→ **What the task asks**: Please output the records below word for word and omit the pictures.

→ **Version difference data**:
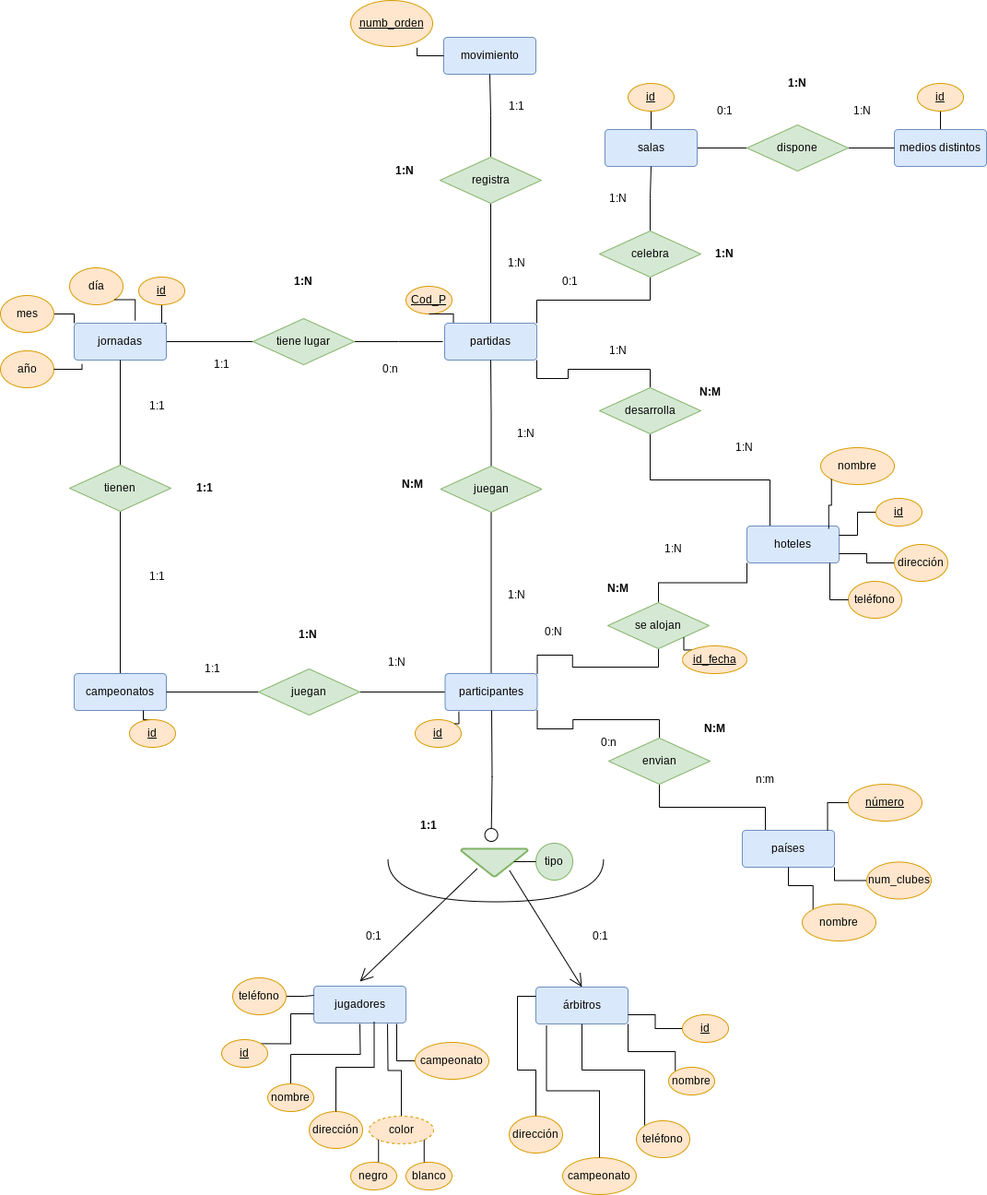
The draw.io diagram Unidad-1/Tareas./Tarea-9 (diagramas)/Club de ajedrez.drawio.png in mdiogc/base-datos, before a commit. Source tidied: cells renumbered, new cells last; positions are measured from the earlier drawing's top-left corner, leaving out a move shared by most shapes.
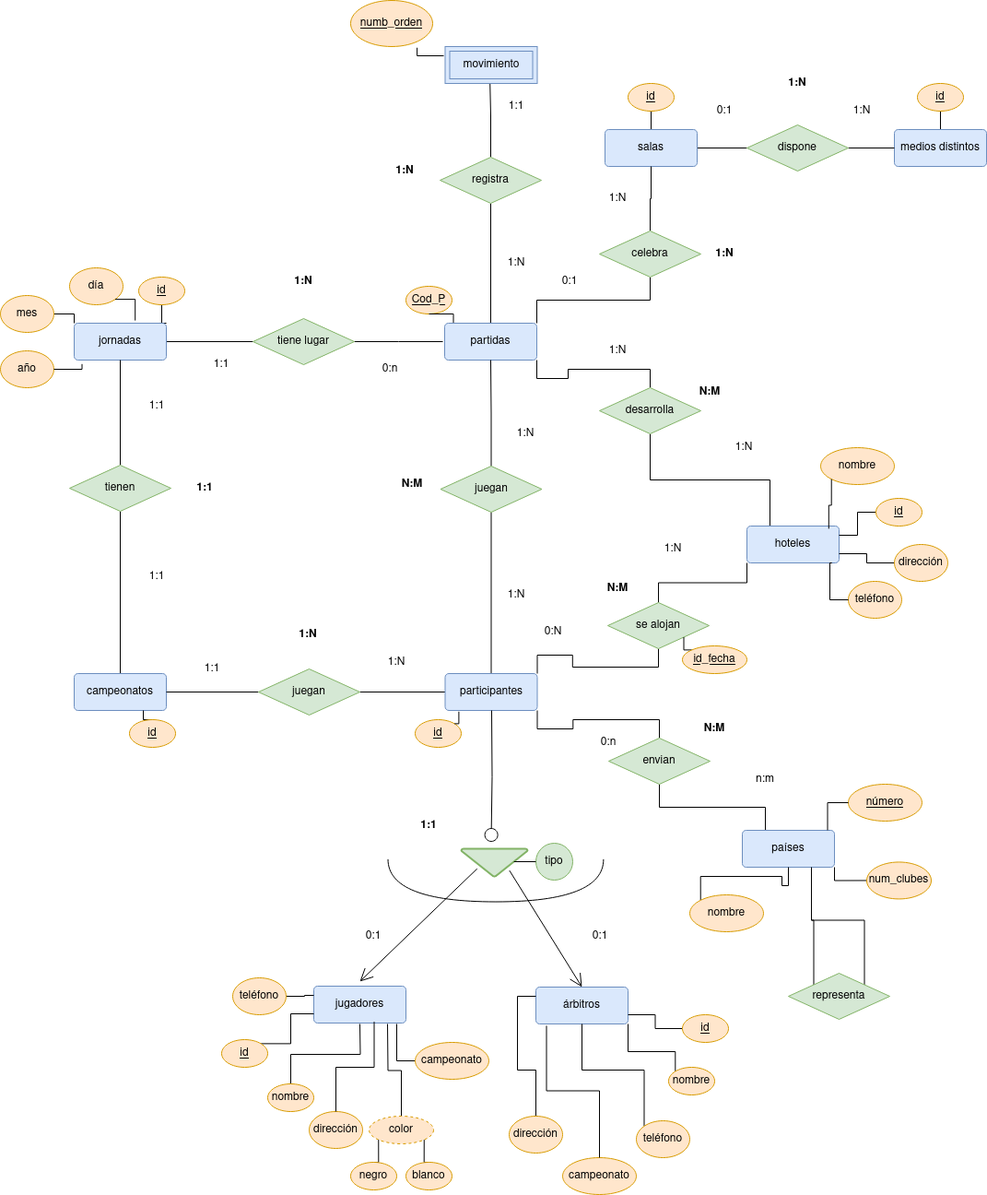
Above is the later version.

What changed in the source:
```diff
@@ -5,6 +5,9 @@
     <mxCell id="2" style="edgeStyle=orthogonalEdgeStyle;rounded=0;jettySize=auto;html=1;exitX=0.25;exitY=0;exitDx=0;exitDy=0;entryX=0.5;entryY=1;entryDx=0;entryDy=0;endArrow=none;endFill=0;" parent="1" edge="1" source="3" target="5">
       <mxGeometry relative="1" as="geometry" />
     </mxCell>
+    <mxCell id="145" style="edgeStyle=orthogonalEdgeStyle;rounded=0;jettySize=auto;html=1;exitX=0.75;exitY=1;exitDx=0;exitDy=0;entryX=1;entryY=0;entryDx=0;entryDy=0;endArrow=none;endFill=0;" parent="1" edge="1" source="3" target="147">
+      <mxGeometry relative="1" as="geometry" />
+    </mxCell>
     <mxCell id="3" value="países" style="rounded=1;arcSize=10;whiteSpace=wrap;html=1;align=center;fillColor=#dae8fc;strokeColor=#6c8ebf;" parent="1" vertex="1">
       <mxGeometry x="805" y="900" width="100" height="40" as="geometry" />
     </mxCell>
@@ -74,9 +77,6 @@
     <mxCell id="25" value="salas" style="rounded=1;arcSize=10;whiteSpace=wrap;html=1;align=center;fillColor=#dae8fc;strokeColor=#6c8ebf;" parent="1" vertex="1">
       <mxGeometry x="656" y="140" width="100" height="40" as="geometry" />
     </mxCell>
-    <mxCell id="26" value="movimiento" style="rounded=1;arcSize=10;whiteSpace=wrap;html=1;align=center;fillColor=#dae8fc;strokeColor=#6c8ebf;" parent="1" vertex="1">
-      <mxGeometry x="481" y="40" width="100" height="40" as="geometry" />
-    </mxCell>
     <mxCell id="27" style="edgeStyle=orthogonalEdgeStyle;rounded=0;jettySize=auto;html=1;exitX=1;exitY=0;exitDx=0;exitDy=0;entryX=0.5;entryY=1;entryDx=0;entryDy=0;endArrow=none;endFill=0;" parent="1" edge="1" source="29" target="90">
       <mxGeometry relative="1" as="geometry" />
     </mxCell>
@@ -121,8 +121,10 @@
     <mxCell id="40" value="celebra" style="shape=rhombus;perimeter=rhombusPerimeter;whiteSpace=wrap;html=1;align=center;fillColor=#d5e8d4;strokeColor=#82b366;" parent="1" vertex="1">
       <mxGeometry x="650" y="250" width="110" height="50" as="geometry" />
     </mxCell>
-    <mxCell id="41" style="edgeStyle=orthogonalEdgeStyle;rounded=0;jettySize=auto;html=1;exitX=0.5;exitY=0;exitDx=0;exitDy=0;entryX=0.5;entryY=1;entryDx=0;entryDy=0;endArrow=none;endFill=0;" parent="1" edge="1" source="42" target="26">
-      <mxGeometry relative="1" as="geometry" />
+    <mxCell id="41" style="edgeStyle=orthogonalEdgeStyle;rounded=0;jettySize=auto;html=1;exitX=0.5;exitY=0;exitDx=0;exitDy=0;entryX=0.5;entryY=1;entryDx=0;entryDy=0;endArrow=none;endFill=0;" parent="1" edge="1" source="42">
+      <mxGeometry relative="1" as="geometry">
+        <mxPoint x="531" y="80" as="targetPoint" />
+      </mxGeometry>
     </mxCell>
     <mxCell id="42" value="registra" style="shape=rhombus;perimeter=rhombusPerimeter;whiteSpace=wrap;html=1;align=center;fillColor=#d5e8d4;strokeColor=#82b366;" parent="1" vertex="1">
       <mxGeometry x="477" y="170" width="110" height="50" as="geometry" />
@@ -222,7 +224,7 @@
       <mxGeometry relative="1" as="geometry" />
     </mxCell>
     <mxCell id="68" value="nombre" style="ellipse;whiteSpace=wrap;html=1;align=center;fillColor=#ffe6cc;strokeColor=#d79b00;" parent="1" vertex="1">
-      <mxGeometry x="870" y="980" width="80" height="40" as="geometry" />
+      <mxGeometry x="748" y="970" width="80" height="40" as="geometry" />
     </mxCell>
     <mxCell id="69" style="edgeStyle=orthogonalEdgeStyle;rounded=0;jettySize=auto;html=1;exitX=0;exitY=0.5;exitDx=0;exitDy=0;entryX=1;entryY=1;entryDx=0;entryDy=0;endArrow=none;endFill=0;" parent="1" edge="1" source="70" target="3">
       <mxGeometry relative="1" as="geometry" />
@@ -340,8 +342,10 @@
     <mxCell id="106" style="edgeStyle=orthogonalEdgeStyle;rounded=0;jettySize=auto;html=1;exitX=1;exitY=0.5;exitDx=0;exitDy=0;entryX=0.085;entryY=1.108;entryDx=0;entryDy=0;entryPerimeter=0;endArrow=none;endFill=0;" parent="1" edge="1" source="91" target="29">
       <mxGeometry relative="1" as="geometry" />
     </mxCell>
-    <mxCell id="107" style="edgeStyle=orthogonalEdgeStyle;rounded=0;jettySize=auto;html=1;exitX=0;exitY=0.5;exitDx=0;exitDy=0;entryX=0.81;entryY=1.025;entryDx=0;entryDy=0;entryPerimeter=0;endArrow=none;endFill=0;" parent="1" edge="1" source="26" target="96">
-      <mxGeometry relative="1" as="geometry" />
+    <mxCell id="107" style="edgeStyle=orthogonalEdgeStyle;rounded=0;jettySize=auto;html=1;exitX=0;exitY=0.5;exitDx=0;exitDy=0;entryX=0.81;entryY=1.025;entryDx=0;entryDy=0;entryPerimeter=0;endArrow=none;endFill=0;" parent="1" edge="1" target="96">
+      <mxGeometry relative="1" as="geometry">
+        <mxPoint x="481" y="60" as="sourcePoint" />
+      </mxGeometry>
     </mxCell>
     <mxCell id="108" style="edgeStyle=orthogonalEdgeStyle;rounded=0;jettySize=auto;html=1;exitX=0.5;exitY=1;exitDx=0;exitDy=0;entryX=0.095;entryY=-0.013;entryDx=0;entryDy=0;entryPerimeter=0;endArrow=none;endFill=0;" parent="1" edge="1" source="71" target="22">
       <mxGeometry relative="1" as="geometry" />
@@ -454,5 +458,14 @@
     <mxCell id="144" value="&lt;b&gt;1:N&lt;/b&gt;" style="text;html=1;strokeColor=none;fillColor=none;align=center;verticalAlign=middle;whiteSpace=wrap;rounded=0;" parent="1" vertex="1">
       <mxGeometry x="409" y="170" width="60" height="30" as="geometry" />
     </mxCell>
+    <mxCell id="146" style="edgeStyle=orthogonalEdgeStyle;rounded=0;jettySize=auto;html=1;exitX=0;exitY=0;exitDx=0;exitDy=0;entryX=0.75;entryY=1;entryDx=0;entryDy=0;endArrow=none;endFill=0;" parent="1" edge="1" source="147" target="3">
+      <mxGeometry relative="1" as="geometry" />
+    </mxCell>
+    <mxCell id="147" value="representa" style="shape=rhombus;perimeter=rhombusPerimeter;whiteSpace=wrap;html=1;align=center;fillColor=#d5e8d4;strokeColor=#82b366;" parent="1" vertex="1">
+      <mxGeometry x="855" y="1055" width="110" height="50" as="geometry" />
+    </mxCell>
+    <mxCell id="26" value="movimiento" style="shape=ext;margin=3;double=1;whiteSpace=wrap;html=1;align=center;fillColor=#dae8fc;strokeColor=#6c8ebf;" parent="1" vertex="1">
+      <mxGeometry x="482.5" y="50" width="100" height="40" as="geometry" />
+    </mxCell>
   </root>
 </mxGraphModel>
```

→ **Written response**:
The draw.io diagram Unidad-1/Tareas./Tarea-9 (diagramas)/Club de ajedrez.drawio.png in mdiogc/base-datos, before a commit. Source tidied: cells renumbered, new cells last; positions are measured from the earlier drawing's top-left corner, leaving out a move shared by most shapes.
Above is the later version.

What changed in the source:
```diff
@@ -5,6 +5,9 @@
     <mxCell id="2" style="edgeStyle=orthogonalEdgeStyle;rounded=0;jettySize=auto;html=1;exitX=0.25;exitY=0;exitDx=0;exitDy=0;entryX=0.5;entryY=1;entryDx=0;entryDy=0;endArrow=none;endFill=0;" parent="1" edge="1" source="3" target="5">
       <mxGeometry relative="1" as="geometry" />
     </mxCell>
+    <mxCell id="145" style="edgeStyle=orthogonalEdgeStyle;rounded=0;jettySize=auto;html=1;exitX=0.75;exitY=1;exitDx=0;exitDy=0;entryX=1;entryY=0;entryDx=0;entryDy=0;endArrow=none;endFill=0;" parent="1" edge="1" source="3" target="147">
+      <mxGeometry relative="1" as="geometry" />
+    </mxCell>
     <mxCell id="3" value="países" style="rounded=1;arcSize=10;whiteSpace=wrap;html=1;align=center;fillColor=#dae8fc;strokeColor=#6c8ebf;" parent="1" vertex="1">
       <mxGeometry x="805" y="900" width="100" height="40" as="geometry" />
     </mxCell>
@@ -74,9 +77,6 @@
     <mxCell id="25" value="salas" style="rounded=1;arcSize=10;whiteSpace=wrap;html=1;align=center;fillColor=#dae8fc;strokeColor=#6c8ebf;" parent="1" vertex="1">
       <mxGeometry x="656" y="140" width="100" height="40" as="geometry" />
     </mxCell>
-    <mxCell id="26" value="movimiento" style="rounded=1;arcSize=10;whiteSpace=wrap;html=1;align=center;fillColor=#dae8fc;strokeColor=#6c8ebf;" parent="1" vertex="1">
-      <mxGeometry x="481" y="40" width="100" height="40" as="geometry" />
-    </mxCell>
     <mxCell id="27" style="edgeStyle=orthogonalEdgeStyle;rounded=0;jettySize=auto;html=1;exitX=1;exitY=0;exitDx=0;exitDy=0;entryX=0.5;entryY=1;entryDx=0;entryDy=0;endArrow=none;endFill=0;" parent="1" edge="1" source="29" target="90">
       <mxGeometry relative="1" as="geometry" />
     </mxCell>
@@ -121,8 +121,10 @@
     <mxCell id="40" value="celebra" style="shape=rhombus;perimeter=rhombusPerimeter;whiteSpace=wrap;html=1;align=center;fillColor=#d5e8d4;strokeColor=#82b366;" parent="1" vertex="1">
       <mxGeometry x="650" y="250" width="110" height="50" as="geometry" />
     </mxCell>
-    <mxCell id="41" style="edgeStyle=orthogonalEdgeStyle;rounded=0;jettySize=auto;html=1;exitX=0.5;exitY=0;exitDx=0;exitDy=0;entryX=0.5;entryY=1;entryDx=0;entryDy=0;endArrow=none;endFill=0;" parent="1" edge="1" source="42" target="26">
-      <mxGeometry relative="1" as="geometry" />
+    <mxCell id="41" style="edgeStyle=orthogonalEdgeStyle;rounded=0;jettySize=auto;html=1;exitX=0.5;exitY=0;exitDx=0;exitDy=0;entryX=0.5;entryY=1;entryDx=0;entryDy=0;endArrow=none;endFill=0;" parent="1" edge="1" source="42">
+      <mxGeometry relative="1" as="geometry">
+        <mxPoint x="531" y="80" as="targetPoint" />
+      </mxGeometry>
     </mxCell>
     <mxCell id="42" value="registra" style="shape=rhombus;perimeter=rhombusPerimeter;whiteSpace=wrap;html=1;align=center;fillColor=#d5e8d4;strokeColor=#82b366;" parent="1" vertex="1">
       <mxGeometry x="477" y="170" width="110" height="50" as="geometry" />
@@ -222,7 +224,7 @@
       <mxGeometry relative="1" as="geometry" />
     </mxCell>
     <mxCell id="68" value="nombre" style="ellipse;whiteSpace=wrap;html=1;align=center;fillColor=#ffe6cc;strokeColor=#d79b00;" parent="1" vertex="1">
-      <mxGeometry x="870" y="980" width="80" height="40" as="geometry" />
+      <mxGeometry x="748" y="970" width="80" height="40" as="geometry" />
     </mxCell>
     <mxCell id="69" style="edgeStyle=orthogonalEdgeStyle;rounded=0;jettySize=auto;html=1;exitX=0;exitY=0.5;exitDx=0;exitDy=0;entryX=1;entryY=1;entryDx=0;entryDy=0;endArrow=none;endFill=0;" parent="1" edge="1" source="70" target="3">
       <mxGeometry relative="1" as="geometry" />
@@ -340,8 +342,10 @@
     <mxCell id="106" style="edgeStyle=orthogonalEdgeStyle;rounded=0;jettySize=auto;html=1;exitX=1;exitY=0.5;exitDx=0;exitDy=0;entryX=0.085;entryY=1.108;entryDx=0;entryDy=0;entryPerimeter=0;endArrow=none;endFill=0;" parent="1" edge="1" source="91" target="29">
       <mxGeometry relative="1" as="geometry" />
     </mxCell>
-    <mxCell id="107" style="edgeStyle=orthogonalEdgeStyle;rounded=0;jettySize=auto;html=1;exitX=0;exitY=0.5;exitDx=0;exitDy=0;entryX=0.81;entryY=1.025;entryDx=0;entryDy=0;entryPerimeter=0;endArrow=none;endFill=0;" parent="1" edge="1" source="26" target="96">
-      <mxGeometry relative="1" as="geometry" />
+    <mxCell id="107" style="edgeStyle=orthogonalEdgeStyle;rounded=0;jettySize=auto;html=1;exitX=0;exitY=0.5;exitDx=0;exitDy=0;entryX=0.81;entryY=1.025;entryDx=0;entryDy=0;entryPerimeter=0;endArrow=none;endFill=0;" parent="1" edge="1" target="96">
+      <mxGeometry relative="1" as="geometry">
+        <mxPoint x="481" y="60" as="sourcePoint" />
+      </mxGeometry>
     </mxCell>
     <mxCell id="108" style="edgeStyle=orthogonalEdgeStyle;rounded=0;jettySize=auto;html=1;exitX=0.5;exitY=1;exitDx=0;exitDy=0;entryX=0.095;entryY=-0.013;entryDx=0;entryDy=0;entryPerimeter=0;endArrow=none;endFill=0;" parent="1" edge="1" source="71" target="22">
       <mxGeometry relative="1" as="geometry" />
@@ -454,5 +458,14 @@
     <mxCell id="144" value="&lt;b&gt;1:N&lt;/b&gt;" style="text;html=1;strokeColor=none;fillColor=none;align=center;verticalAlign=middle;whiteSpace=wrap;rounded=0;" parent="1" vertex="1">
       <mxGeometry x="409" y="170" width="60" height="30" as="geometry" />
     </mxCell>
+    <mxCell id="146" style="edgeStyle=orthogonalEdgeStyle;rounded=0;jettySize=auto;html=1;exitX=0;exitY=0;exitDx=0;exitDy=0;entryX=0.75;entryY=1;entryDx=0;entryDy=0;endArrow=none;endFill=0;" parent="1" edge="1" source="147" target="3">
+      <mxGeometry relative="1" as="geometry" />
+    </mxCell>
+    <mxCell id="147" value="representa" style="shape=rhombus;perimeter=rhombusPerimeter;whiteSpace=wrap;html=1;align=center;fillColor=#d5e8d4;strokeColor=#82b366;" parent="1" vertex="1">
+      <mxGeometry x="855" y="1055" width="110" height="50" as="geometry" />
+    </mxCell>
+    <mxCell id="26" value="movimiento" style="shape=ext;margin=3;double=1;whiteSpace=wrap;html=1;align=center;fillColor=#dae8fc;strokeColor=#6c8ebf;" parent="1" vertex="1">
+      <mxGeometry x="482.5" y="50" width="100" height="40" as="geometry" />
+    </mxCell>
   </root>
 </mxGraphModel>
```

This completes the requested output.